[Records from a data collection]
_ _ _

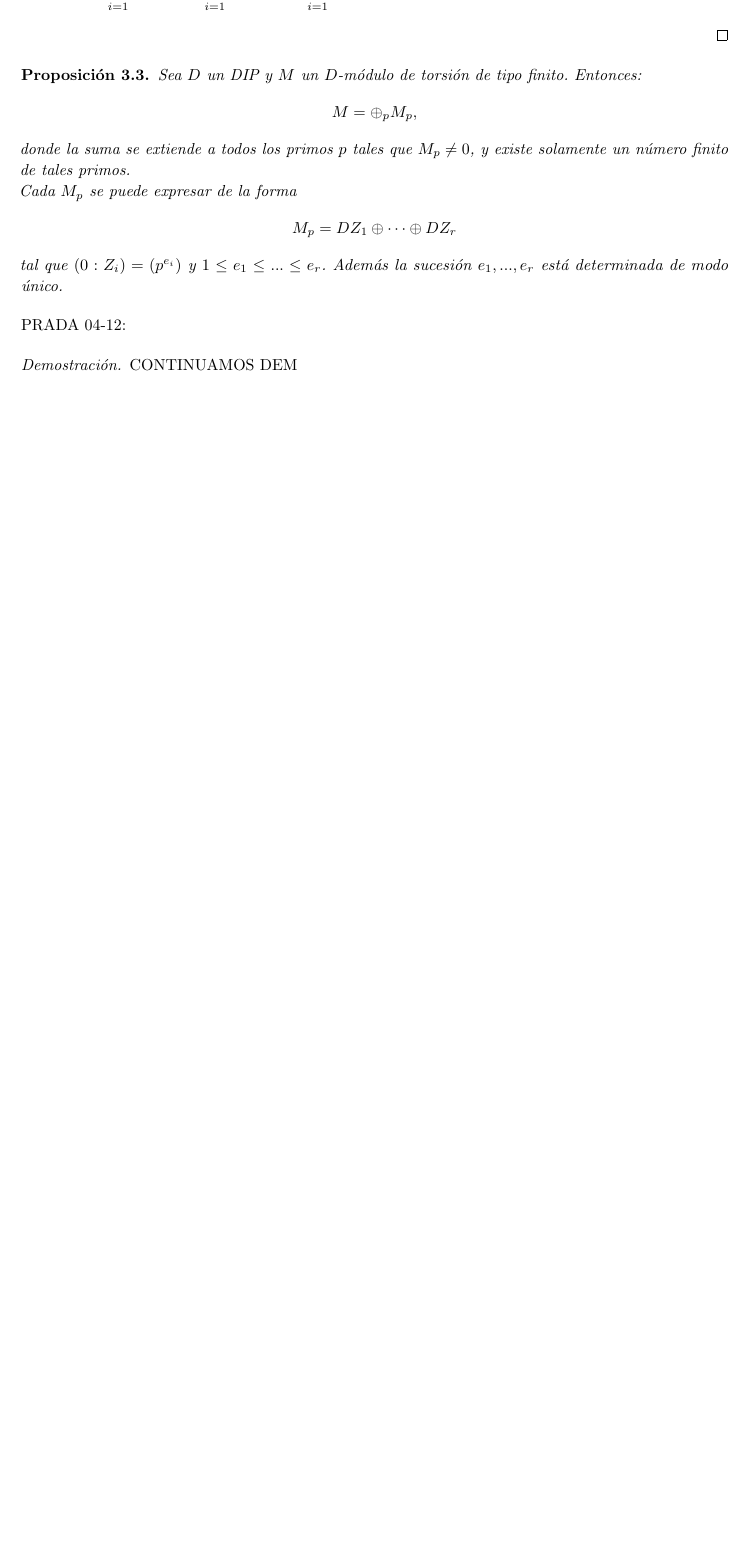
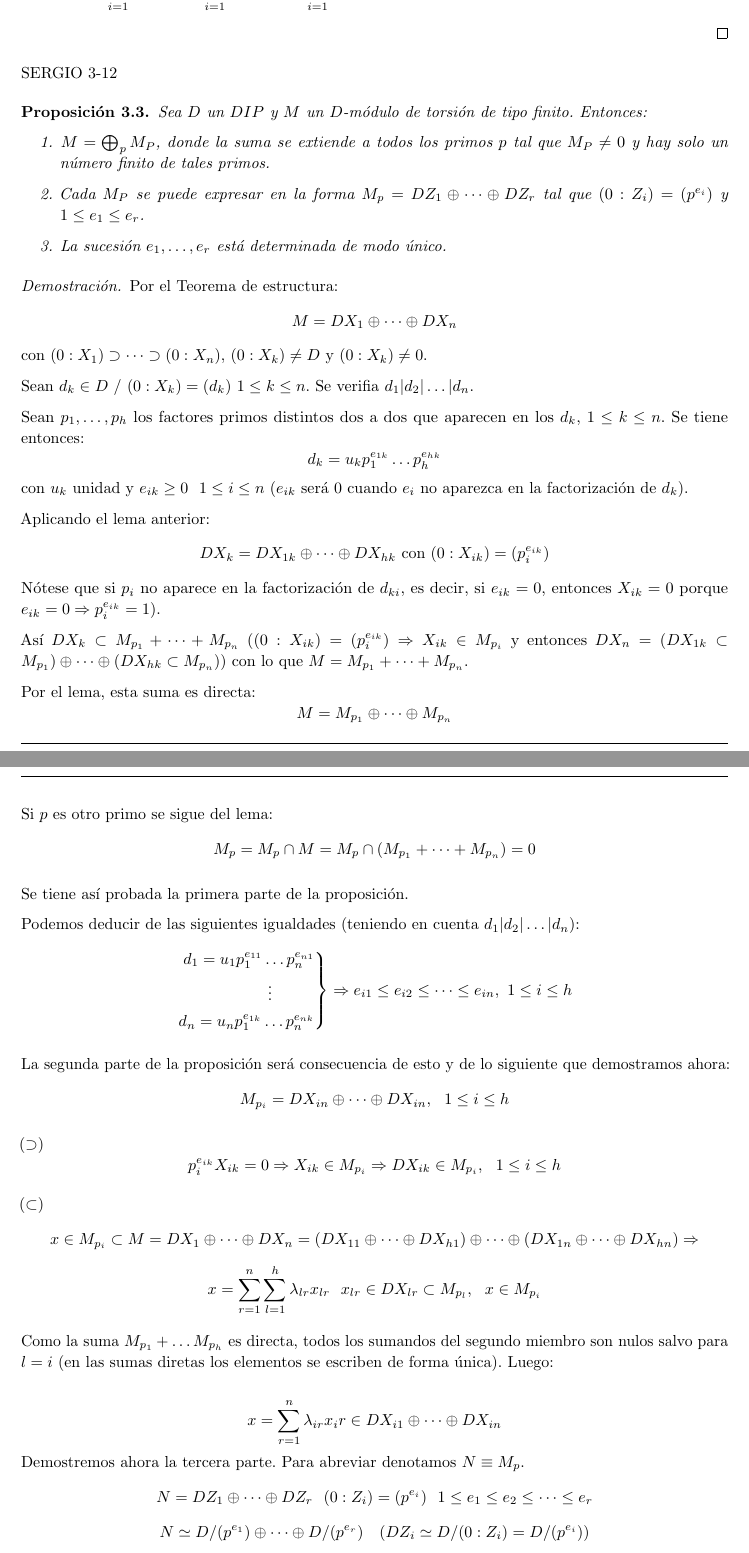
Before and after one commit to manudroid19/ApuntesEstructuras, a LaTeX document (tema4.tex): part of page 12 of 14 before the commit and two parts of pages 12 and 13 of 15 after it, the two joined at a grey line, cut so that both start at the same text, the shorter picture padded with empty space. Compiled offline with pdfLaTeX.

Commit message:
Clase de 3-12

```diff
--- a/tema4.tex
+++ b/tema4.tex
@@ -643,16 +643,65 @@
 		con $\alpha_i \in D$. Entonces:
 		\[X = 1X = (\sum_{i = 1}^{t} \alpha_i d_i)X = \sum_{i = 1}^{t} \alpha_i (d_iX) = \sum_{i = 1}^{t} \alpha_i X_i \Rightarrow X \in DX_1 + ... + DX_t \Rightarrow DX \subset DX_1 + ... + DX_t.\]
 	\end{proof}
+
+	SERGIO 3-12
 	\begin{proposition}
-		Sea $D$ un DIP y $M$ un $D$-módulo de torsión de tipo finito. Entonces:
-		\[M = \oplus_p M_p,\]
-		donde la suma se extiende a todos los primos $p$ tales que $M_p \neq 0$, y existe solamente un número finito de tales primos. $\\$
-		Cada $M_p$ se puede expresar de la forma
-		\[M_p = DZ_1 \oplus \cdots \oplus DZ_r\]
-		tal que $(0:Z_i) = (p^{e_i})$ y $1 \leq e_1 \leq ... \leq e_r$.
-		Además la sucesión $e_1, ..., e_r$ está determinada de modo único.
+	Sea $D$ un $DIP$ y $M$ un $D$-módulo de torsión de tipo finito. Entonces:
+	\begin{enumerate}
+	\item $M=\bigoplus_pM_P$, donde la suma se extiende a todos los primos $p$ tal que $M_P\neq0$ y hay solo un número finito de tales primos.
+	\item Cada $M_P$ se puede expresar en la forma $M_p=DZ_1\oplus\dots\oplus DZ_r$ tal que $(0:Z_i)=(p^{e_i})$ y $1\leq e_1 \leq e_r$.
+	\item La sucesión $e_1,\dots,e_r$ está determinada de modo único.
+	\end{enumerate}
 	\end{proposition}
 
-	PRADA 04-12:
 	\begin{proof}
-		CONTINUAMOS DEM
+		Por el Teorema de estructura:
+		\[M=DX_1\oplus\dots\oplus DX_n\]
+		con $(0:X_1)\supset\dots\supset(0:X_n)$, $(0:X_k)\neq D$ y $(0:X_k)\neq 0$.
+
+		Sean $d_k\in D \ / \ (0:X_k)=(d_k) \ 1\leq k\leq n$. Se verifia $d_1|d_2 | \dots | d_n$.
+
+		Sean $p_1,\dots,p_h$ los factores primos distintos dos a dos que aparecen en los $d_k$, $1\leq k\leq n$. Se tiene entonces:
+		\[d_k=u_kp_1^{e_{1k}}\dots p_h^{e_{hk}}\]
+		con $u_k$ unidad y $e_{ik}\geq 0 \ \ 1\leq i\leq n$ ($e_{ik}$ será 0 cuando $e_i$ no aparezca en la factorización de $d_k$).
+
+		Aplicando el lema anterior:
+		\[DX_k=DX_{1k}\oplus\dots\oplus DX_{hk} \text{ con } (0:X_{ik})=(p^{e_{ik}}_i)\]
+		Nótese que si $p_i$ no aparece en la factorización de $d_{ki}$, es decir, si $e_{ik}=0$, entonces $X_{ik}=0$ porque $e_{ik}=0\Rightarrow p^{e_{ik}}_i=1$).
+
+		Así $DX_k\subset M_{p_1}+\dots+M_{p_n}$ ($(0:X_{ik})=(p^{e_{ik}}_i)\Rightarrow X_{ik}\in M_{p_i}$ y entonces $DX_n=(DX_{1k}\subset M_{p_1})\oplus\dots\oplus (DX_{hk}\subset M_{p_n})$) con lo que $M=M_{p_1}+\dots + M_{p_n}$.
+
+		Por el lema, esta suma es directa:
+		\[M=M_{p_1}\oplus\dots\oplus M_{p_n}\]
+
+		Si $p$ es otro primo se sigue del lema:
+		\[M_p=M_p\cap M=M_p \cap (M_{p_1}+\dots+M_{p_n})=0\]
+
+		Se tiene así probada la primera parte de la proposición.
+
+		Podemos deducir de las siguientes igualdades (teniendo en cuenta $d_1|d_2|\dots|d_n$):
+		\[
+		\begin{rcases}
+			d_1=u_1p^{e_{11}}_1\dots p^{e_{n1}}_n\\
+			\vdots \ \ \ \ \ \ \ \  \\
+			d_n=u_np^{e_{1k}}_1\dots p^{e_{nk}}_n\\
+		\end{rcases}
+		\Rightarrow e_{i1}\leq e_{i2} \leq\dots\leq e_{in}, \ 1\leq i\leq h
+		\]
+
+		La segunda parte de la proposición será consecuencia de esto y de lo siguiente que demostramos ahora:
+		\[M_{p_i}=DX_{in}\oplus\dots\oplus DX_{in},\ \ 1\leq i\leq h\]
+
+		$(\supset)$
+		\[p^{e_{ik}}_iX_{ik}=0\Rightarrow X_{ik}\in M_{p_i}\Rightarrow DX_{ik} \in M_{p_i},\ \ 1\leq i\leq h\]
+
+		$(\subset)$
+		\[x\in M_{p_i} \subset M = DX_1\oplus\dots\oplus DX_n=(DX_{11}\oplus\dots\oplus DX_{h1})\oplus\dots\oplus(DX_{1n}\oplus\dots\oplus DX_{hn}) \Rightarrow\]
+		\[x=\sum_{r=1}^n\sum_{l=1}^h \lambda_{lr}x_{lr} \ \ x_{lr}\in DX_{lr}\subset M_{p_l},\ \ x\in M_{p_i}\]
+
+		Como la suma $M_{p_1}+\dots M_{p_h}$ es directa, todos los sumandos del segundo miembro son nulos salvo para $l=i$ (en las sumas diretas los elementos se escriben de forma única). Luego:
+
+		\[x=\sum_{r=1}^n\lambda_{ir}x_ir \in DX_{i1}\oplus\dots\oplus DX_{in}\]
+		Demostremos ahora la tercera parte. Para abreviar denotamos $N\equiv M_p$.
+		\[N=DZ_1\oplus\dots\oplus DZ_r \ \ (0:Z_i)=(p^{e_i}) \ \ 1\leq e_1\leq e_2 \leq\dots\leq e_r\]
+		\[N\simeq D/(p^{e_1})\oplus\dots\oplus D/(p^{e_r}) \ \ \ (DZ_i\simeq D/(0:Z_i)=D/(p^{e_i})) \]
```
Also changed, not shown: tema4.tex (12 more changed lines).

_ _ _

Activity: Could you reproduce the data above exactly, without its pictures?

Written answer:
Before and after one commit to manudroid19/ApuntesEstructuras, a LaTeX document (tema4.tex): part of page 12 of 14 before the commit and two parts of pages 12 and 13 of 15 after it, the two joined at a grey line, cut so that both start at the same text, the shorter picture padded with empty space. Compiled offline with pdfLaTeX.

Commit message:
Clase de 3-12

```diff
--- a/tema4.tex
+++ b/tema4.tex
@@ -643,16 +643,65 @@
 		con $\alpha_i \in D$. Entonces:
 		\[X = 1X = (\sum_{i = 1}^{t} \alpha_i d_i)X = \sum_{i = 1}^{t} \alpha_i (d_iX) = \sum_{i = 1}^{t} \alpha_i X_i \Rightarrow X \in DX_1 + ... + DX_t \Rightarrow DX \subset DX_1 + ... + DX_t.\]
 	\end{proof}
+
+	SERGIO 3-12
 	\begin{proposition}
-		Sea $D$ un DIP y $M$ un $D$-módulo de torsión de tipo finito. Entonces:
-		\[M = \oplus_p M_p,\]
-		donde la suma se extiende a todos los primos $p$ tales que $M_p \neq 0$, y existe solamente un número finito de tales primos. $\\$
-		Cada $M_p$ se puede expresar de la forma
-		\[M_p = DZ_1 \oplus \cdots \oplus DZ_r\]
-		tal que $(0:Z_i) = (p^{e_i})$ y $1 \leq e_1 \leq ... \leq e_r$.
-		Además la sucesión $e_1, ..., e_r$ está determinada de modo único.
+	Sea $D$ un $DIP$ y $M$ un $D$-módulo de torsión de tipo finito. Entonces:
+	\begin{enumerate}
+	\item $M=\bigoplus_pM_P$, donde la suma se extiende a todos los primos $p$ tal que $M_P\neq0$ y hay solo un número finito de tales primos.
+	\item Cada $M_P$ se puede expresar en la forma $M_p=DZ_1\oplus\dots\oplus DZ_r$ tal que $(0:Z_i)=(p^{e_i})$ y $1\leq e_1 \leq e_r$.
+	\item La sucesión $e_1,\dots,e_r$ está determinada de modo único.
+	\end{enumerate}
 	\end{proposition}
 
-	PRADA 04-12:
 	\begin{proof}
-		CONTINUAMOS DEM
+		Por el Teorema de estructura:
+		\[M=DX_1\oplus\dots\oplus DX_n\]
+		con $(0:X_1)\supset\dots\supset(0:X_n)$, $(0:X_k)\neq D$ y $(0:X_k)\neq 0$.
+
+		Sean $d_k\in D \ / \ (0:X_k)=(d_k) \ 1\leq k\leq n$. Se verifia $d_1|d_2 | \dots | d_n$.
+
+		Sean $p_1,\dots,p_h$ los factores primos distintos dos a dos que aparecen en los $d_k$, $1\leq k\leq n$. Se tiene entonces:
+		\[d_k=u_kp_1^{e_{1k}}\dots p_h^{e_{hk}}\]
+		con $u_k$ unidad y $e_{ik}\geq 0 \ \ 1\leq i\leq n$ ($e_{ik}$ será 0 cuando $e_i$ no aparezca en la factorización de $d_k$).
+
+		Aplicando el lema anterior:
+		\[DX_k=DX_{1k}\oplus\dots\oplus DX_{hk} \text{ con } (0:X_{ik})=(p^{e_{ik}}_i)\]
+		Nótese que si $p_i$ no aparece en la factorización de $d_{ki}$, es decir, si $e_{ik}=0$, entonces $X_{ik}=0$ porque $e_{ik}=0\Rightarrow p^{e_{ik}}_i=1$).
+
+		Así $DX_k\subset M_{p_1}+\dots+M_{p_n}$ ($(0:X_{ik})=(p^{e_{ik}}_i)\Rightarrow X_{ik}\in M_{p_i}$ y entonces $DX_n=(DX_{1k}\subset M_{p_1})\oplus\dots\oplus (DX_{hk}\subset M_{p_n})$) con lo que $M=M_{p_1}+\dots + M_{p_n}$.
+
+		Por el lema, esta suma es directa:
+		\[M=M_{p_1}\oplus\dots\oplus M_{p_n}\]
+
+		Si $p$ es otro primo se sigue del lema:
+		\[M_p=M_p\cap M=M_p \cap (M_{p_1}+\dots+M_{p_n})=0\]
+
+		Se tiene así probada la primera parte de la proposición.
+
+		Podemos deducir de las siguientes igualdades (teniendo en cuenta $d_1|d_2|\dots|d_n$):
+		\[
+		\begin{rcases}
+			d_1=u_1p^{e_{11}}_1\dots p^{e_{n1}}_n\\
+			\vdots \ \ \ \ \ \ \ \  \\
+			d_n=u_np^{e_{1k}}_1\dots p^{e_{nk}}_n\\
+		\end{rcases}
+		\Rightarrow e_{i1}\leq e_{i2} \leq\dots\leq e_{in}, \ 1\leq i\leq h
+		\]
+
+		La segunda parte de la proposición será consecuencia de esto y de lo siguiente que demostramos ahora:
+		\[M_{p_i}=DX_{in}\oplus\dots\oplus DX_{in},\ \ 1\leq i\leq h\]
+
+		$(\supset)$
+		\[p^{e_{ik}}_iX_{ik}=0\Rightarrow X_{ik}\in M_{p_i}\Rightarrow DX_{ik} \in M_{p_i},\ \ 1\leq i\leq h\]
+
+		$(\subset)$
+		\[x\in M_{p_i} \subset M = DX_1\oplus\dots\oplus DX_n=(DX_{11}\oplus\dots\oplus DX_{h1})\oplus\dots\oplus(DX_{1n}\oplus\dots\oplus DX_{hn}) \Rightarrow\]
+		\[x=\sum_{r=1}^n\sum_{l=1}^h \lambda_{lr}x_{lr} \ \ x_{lr}\in DX_{lr}\subset M_{p_l},\ \ x\in M_{p_i}\]
+
+		Como la suma $M_{p_1}+\dots M_{p_h}$ es directa, todos los sumandos del segundo miembro son nulos salvo para $l=i$ (en las sumas diretas los elementos se escriben de forma única). Luego:
+
+		\[x=\sum_{r=1}^n\lambda_{ir}x_ir \in DX_{i1}\oplus\dots\oplus DX_{in}\]
+		Demostremos ahora la tercera parte. Para abreviar denotamos $N\equiv M_p$.
+		\[N=DZ_1\oplus\dots\oplus DZ_r \ \ (0:Z_i)=(p^{e_i}) \ \ 1\leq e_1\leq e_2 \leq\dots\leq e_r\]
+		\[N\simeq D/(p^{e_1})\oplus\dots\oplus D/(p^{e_r}) \ \ \ (DZ_i\simeq D/(0:Z_i)=D/(p^{e_i})) \]
```
Also changed, not shown: tema4.tex (12 more changed lines).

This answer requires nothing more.